Foreign referees officiated 113 matches in the Saudi Pro League this season — 62 percent of the fixtures — which is higher than any previous season in the competition’s history. This drop in Saudi referees numbers has prompted the SAFF to launch of a specialized independent organization to develop Saudi referees.
The organization will serve as a supporting body to the SAFF’s refereeing committee, with its objectives including raising referees’ wages to match global standards, creating development and training programs to improve competency levels of Saudi referees and conducting annual reviews of referees’ performances according to the highest international standards.
The development of Saudi professionals featured heavily in the changes announced by the SAFF on its official Twitter account on Saturday and was not limited to referees. Each club will be required to have at least one Saudi assistant coach, holding a football coaching A license in addition to one Saudi member in the team’s medical staff starting in 2019-20 season. Head coaches of all Saudi clubs must hold a professional coaching license from one of the continental football confederations.
Finally, regulations on the split of attendance at football stadiums have been standardised, with the home team allocated 80 percent of the stands, while the remaining 20 percent is directed to the away support. This rule will apply to all competitions apart from the King’s Cup final and the Super Cup final for which attendance will be split 50-50 regardless of the host venue.
In other changes, SAFF will allow four national team players to return to their club side Al-Ahli for the AFC Champions League round of 16 clashes against Qatar’s Al-Sadd on May 7 and 14.
Goalkeeper Mohammed Al-Owais, defender Motaz Hawsawi, midfielder Hussein Al-Moqahwi and striker Mohannad Assiri will all be excused from Juan Antonio Pizzi’s squad and will miss Saudi Arabia’s friendly matches against Algeria and Greece on May 9 and May 15.

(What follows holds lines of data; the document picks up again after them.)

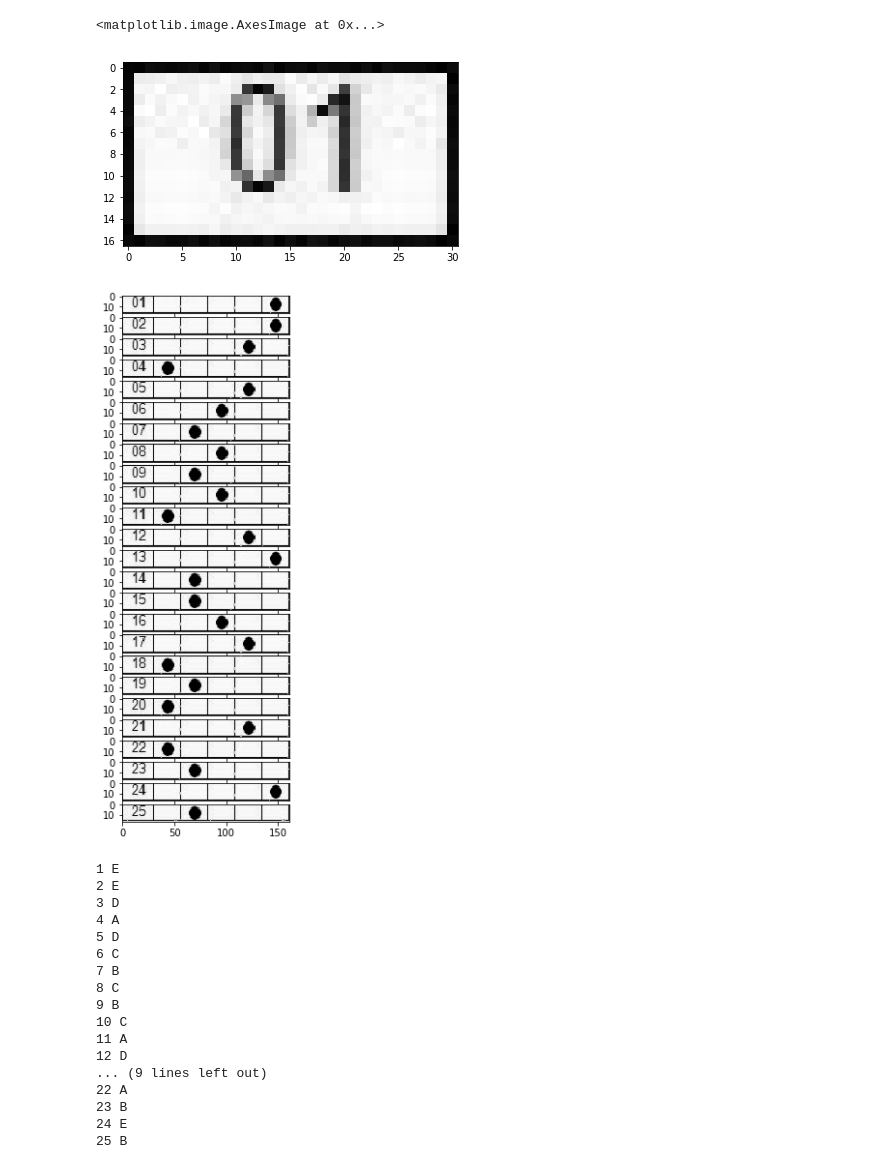
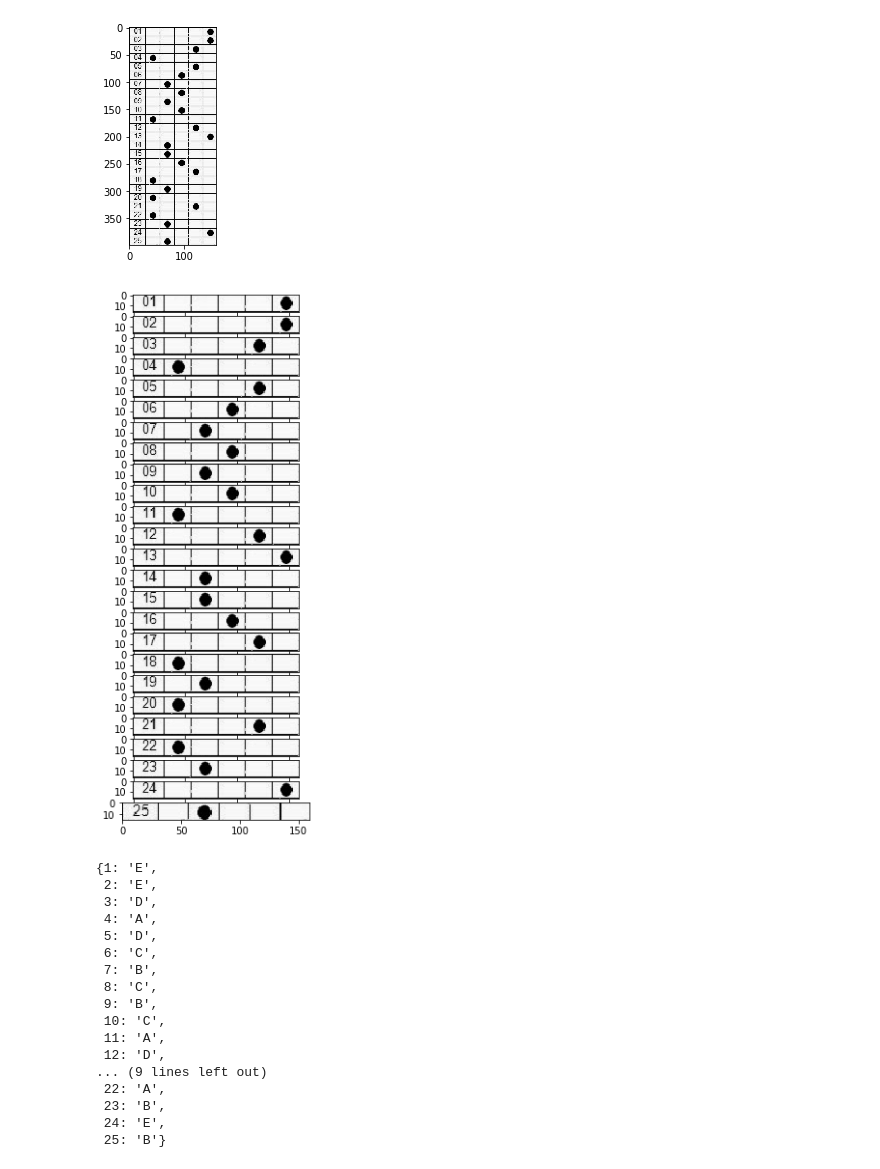
Before and after one commit to MWTA/gabaritoChecker, a Jupyter notebook: src/main.ipynb, the cells around one changed output. Saved outputs shown, nothing was run; the diff lists cells and outputs as text; code cells hidden in the pictures.

```diff
--- a/src/main.ipynb
+++ b/src/main.ipynb
@@ -85,19 +90,18 @@ plt.imshow(lines[:17,:], cmap = 'gray')
-# %%
-lines = image[24:,152:313]
-plt.imshow(lines[:17,:31], cmap = 'gray')
-# %% [output]
-<matplotlib.image.AxesImage at 0x...>
-[figure, removed]
+# %%
+image = image[16:,:]
+plot(image)
+#Ignorando a linha das alternativas....
+# %% [output]
+[figure, added]
 # %%
 dims = image.shape
-
-fig, ax = plt.subplots(25, 1, figsize = (25, 10), sharex = True)
+fig, ax = plt.subplots(25, 1, figsize = (30, 10), sharex = True)
 count = 0;
 for position in range(25):
-    ax[position].imshow(lines[count:count + 17, :], cmap = 'gray')
+    ax[position].imshow(image[count:count + 17, :], cmap = 'gray')
     count += 16 #Tamanho de cada linhas(retângulo)
 # %% [output]
-[figure, old version]
+[figure, new version]
 # %%
 dims = image.shape
 
@@ -111,10 +115,12 @@ def respostaMarcada(resp):
         4: 'E',
     }
 
+    gabarito = {}
+
     for k, x in enumerate(resp):
         letra = x.index(min(x))
-        print(k + 1, alts[letra])
-
+        gabarito[k + 1] =  alts[letra]
+    return gabarito
 
 def options():
     #fig, ax = plt.subplots(1, 5, figsize = (25, 10), sharex = True)
@@ -125,7 +131,7 @@ def options():
 
     for __ in range(25):
 
-        data = lines[count: count + 17, :]
+        data = image[count: count + 17, :]
         opts = []
 
         for posix in range(5):
@@ -137,24 +143,25 @@ def options():
         count2 = 30
         count += 16
 
-    respostaMarcada(resp)
+    return resp
 
-options()
+resp = options()
+respostaMarcada(resp)
 # %% [output]
-1 E
-2 E
-3 D
-4 A
-5 D
-6 C
-7 B
-8 C
-9 B
-10 C
-11 A
-12 D
+{1: 'E',
+ 2: 'E',
+ 3: 'D',
+ 4: 'A',
+ 5: 'D',
+ 6: 'C',
+ 7: 'B',
+ 8: 'C',
+ 9: 'B',
+ 10: 'C',
+ 11: 'A',
+ 12: 'D',
 ... (9 lines left out)
-22 A
-23 B
-24 E
-25 B
+ 22: 'A',
+ 23: 'B',
+ 24: 'E',
+ 25: 'B'}
```
Also changed, not shown: parts of 12 cells of this notebook.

Premier League legend Ashley Cole announces retirement, plans move into coaching

Updated 18 August 2019

Premier League legend Ashley Cole announces retirement, plans move into coaching

LONDON: Former England defender Ashley Cole is planning a move into coaching after announcing his retirement from football.

Cole won 13 major titles during his 20-year career, including the 2012 Champions League with Chelsea, three Premier League titles and seven FA Cups.

The 38-year-old Cole, who also won 107 caps for England, announced his retirement Sunday while working as a pundit on British broadcaster Sky Sports.

"After hard thinking and consideration, it was obviously time to hang my boots up and look towards my next chapter, which will hopefully be coaching. I'm doing a course at the moment," Cole said. "Now I want to be great at being a coach."

Cole said he was most proud of his haul of England caps. Only Peter Shilton, Wayne Rooney, David Beckham, Steven Gerrard and Bobby Moore have made more appearances for the country.

Cole began his career with Arsenal and, after a brief loan spell at Crystal Palace, went on to make more than 200 appearances for the Gunners, lifting the FA Cup three times and winning the Premier League twice. He was a member of the "Invincibles" team which went through the 2003-04 Premier League season unbeaten.

He left the club in acrimonious circumstances in 2006 and was fined £100,000 ($121,500) — later reduced to £75,000 on appeal — for his part in an illegal approach from Chelsea in 2005, the club he would join the following year.

Cole won the FA Cup in his first season at Stamford Bridge and four times in total and also won the Premier League in 2010 and the Champions League in 2012, scoring in the penalty shootout as Chelsea beat Bayern Munich.

After leaving Chelsea in 2014, Cole had spells with Roma and LA Galaxy before ending his playing career under former Chelsea teammate Frank Lampard at Derby in England's second tier.